In previous articles, we examined gold’s performance in the presidential election cycles. The only relatively reliable conclusion we were able to draw from the long-term analysis is that the post-election year is the worst for the price of gold in the whole cycle. Let’s now focus on gold’s short-term dynamics around election time.
The two charts below show the dynamics of gold prices 30 trading days before an Election Day and 30 days after. The first chart shows that gold prices 30 trading days before and after U.S. Presidential Elections in the 1970s and 1980s (index: the price of gold from the Election Day = 100). The second chart shows gold prices 30 trading days before and after U.S. Presidential Elections in the 1990s and 2000s (index: the price of gold from the Election Day = 100).
Again, no clear pattern emerges. For example, after the elections in 1972 gold continued for a week its downward trend which started a few weeks before, reaching a bottom before it rallied later. On the other hand, in 1976 the yellow metal continued its upward trend and jumped 2.73% the day after elections.
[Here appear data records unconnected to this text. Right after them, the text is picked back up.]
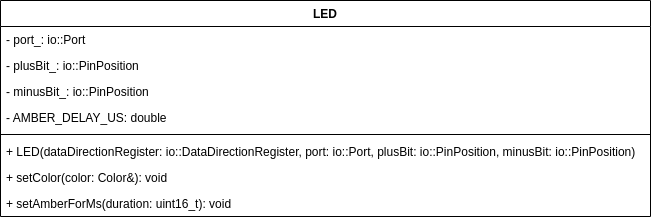
The draw.io diagram tp/tp7/images_rapport/LED_diagramme_classe.png in BourgonLaurent/Projet1, before a commit. Source tidied: cells renumbered, new cells last; positions are measured from the earlier drawing's top-left corner, leaving out a move shared by most shapes.
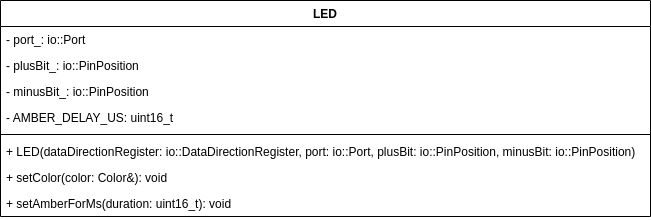
The same file after the commit.

Commit message:
[TP7][Led] renamed class, amber delay type

What changed in the source:
```diff
@@ -14,7 +14,7 @@
     <mxCell id="5" value="- minusBit_: io::PinPosition" style="text;strokeColor=none;fillColor=none;align=left;verticalAlign=top;spacingLeft=4;spacingRight=4;overflow=hidden;" parent="2" vertex="1">
       <mxGeometry y="78" width="650" height="26" as="geometry" />
     </mxCell>
-    <mxCell id="6" value="- AMBER_DELAY_US: double" style="text;strokeColor=none;fillColor=none;align=left;verticalAlign=top;spacingLeft=4;spacingRight=4;overflow=hidden;" parent="2" vertex="1">
+    <mxCell id="6" value="- AMBER_DELAY_US: uint16_t&#10;" style="text;strokeColor=none;fillColor=none;align=left;verticalAlign=top;spacingLeft=4;spacingRight=4;overflow=hidden;" parent="2" vertex="1">
       <mxGeometry y="104" width="650" height="26" as="geometry" />
     </mxCell>
     <mxCell id="7" style="line;strokeWidth=1;fillColor=none;align=left;verticalAlign=middle;spacingTop=-1;spacingLeft=3;spacingRight=3;labelPosition=right;strokeColor=inherit;" parent="2" vertex="1">
```
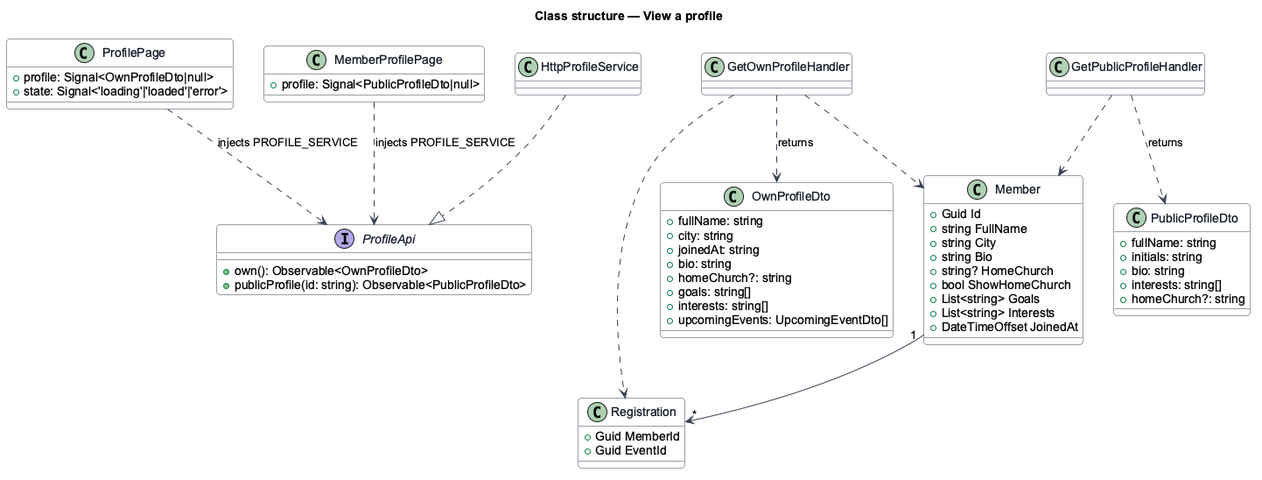
The PlantUML diagram docs/detailed-designs/member-profile/view-profile/diagrams/class-structure.png in QuinntyneBrown/christian-fitness, before a commit.
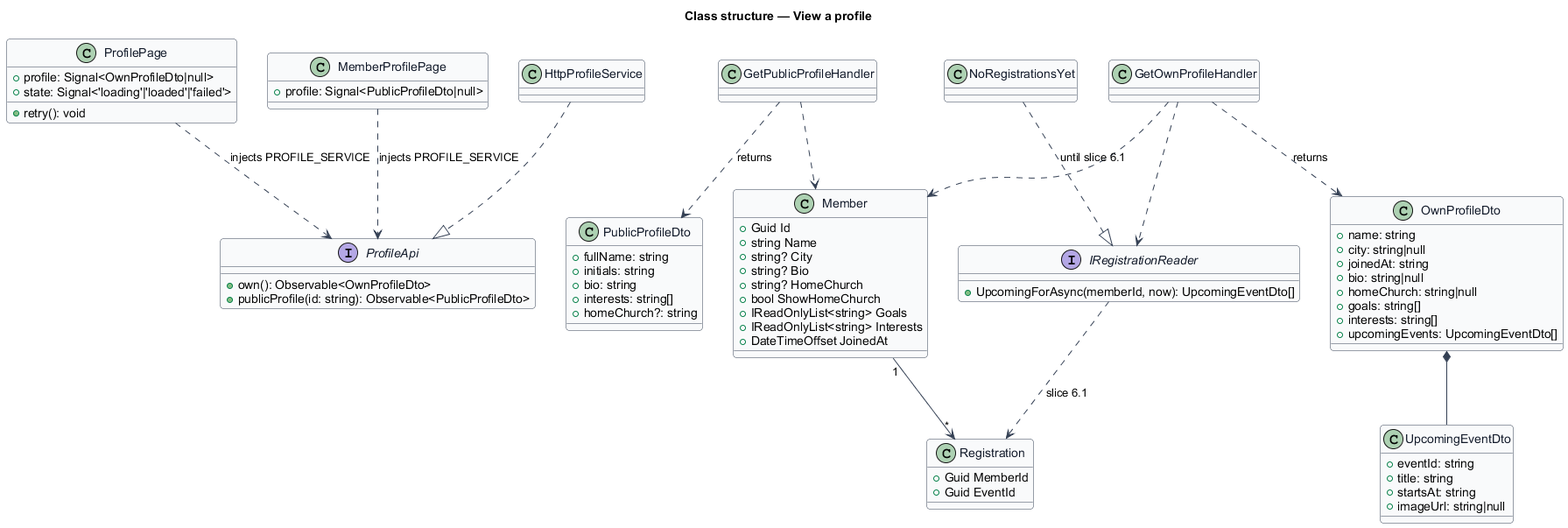
Above is the later version.

Diff of the diagram source:
```diff
@@ -12,7 +12,8 @@
 title Class structure — View a profile
 class ProfilePage {
   +profile: Signal<OwnProfileDto|null>
-  +state: Signal<'loading'|'loaded'|'error'>
+  +state: Signal<'loading'|'loaded'|'failed'>
+  +retry(): void
 }
 class MemberProfilePage {
   +profile: Signal<PublicProfileDto|null>
@@ -23,14 +24,20 @@
 }
 class HttpProfileService
 class OwnProfileDto {
-  +fullName: string
-  +city: string
+  +name: string
+  +city: string|null
   +joinedAt: string
-  +bio: string
-  +homeChurch?: string
+  +bio: string|null
+  +homeChurch: string|null
   +goals: string[]
   +interests: string[]
   +upcomingEvents: UpcomingEventDto[]
+}
+class UpcomingEventDto {
+  +eventId: string
+  +title: string
+  +startsAt: string
+  +imageUrl: string|null
 }
 class PublicProfileDto {
   +fullName: string
@@ -41,15 +48,19 @@
 }
 class GetOwnProfileHandler
 class GetPublicProfileHandler
+interface IRegistrationReader {
+  +UpcomingForAsync(memberId, now): UpcomingEventDto[]
+}
+class NoRegistrationsYet
 class Member {
   +Guid Id
-  +string FullName
-  +string City
-  +string Bio
+  +string Name
+  +string? City
+  +string? Bio
   +string? HomeChurch
   +bool ShowHomeChurch
-  +List<string> Goals
-  +List<string> Interests
+  +IReadOnlyList<string> Goals
+  +IReadOnlyList<string> Interests
   +DateTimeOffset JoinedAt
 }
 class Registration {
@@ -59,8 +70,11 @@
 HttpProfileService ..|> ProfileApi
 ProfilePage ..> ProfileApi : injects PROFILE_SERVICE
 MemberProfilePage ..> ProfileApi : injects PROFILE_SERVICE
+OwnProfileDto *-- UpcomingEventDto
 GetOwnProfileHandler ..> Member
-GetOwnProfileHandler ..> Registration
+GetOwnProfileHandler ..> IRegistrationReader
+NoRegistrationsYet ..|> IRegistrationReader : until slice 6.1
+IRegistrationReader ..> Registration : slice 6.1
 GetOwnProfileHandler ..> OwnProfileDto : returns
 GetPublicProfileHandler ..> Member
 GetPublicProfileHandler ..> PublicProfileDto : returns
```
It seems that elections do not significantly move the gold market, at least over two-month spans. But what if we extend or shorten the periods?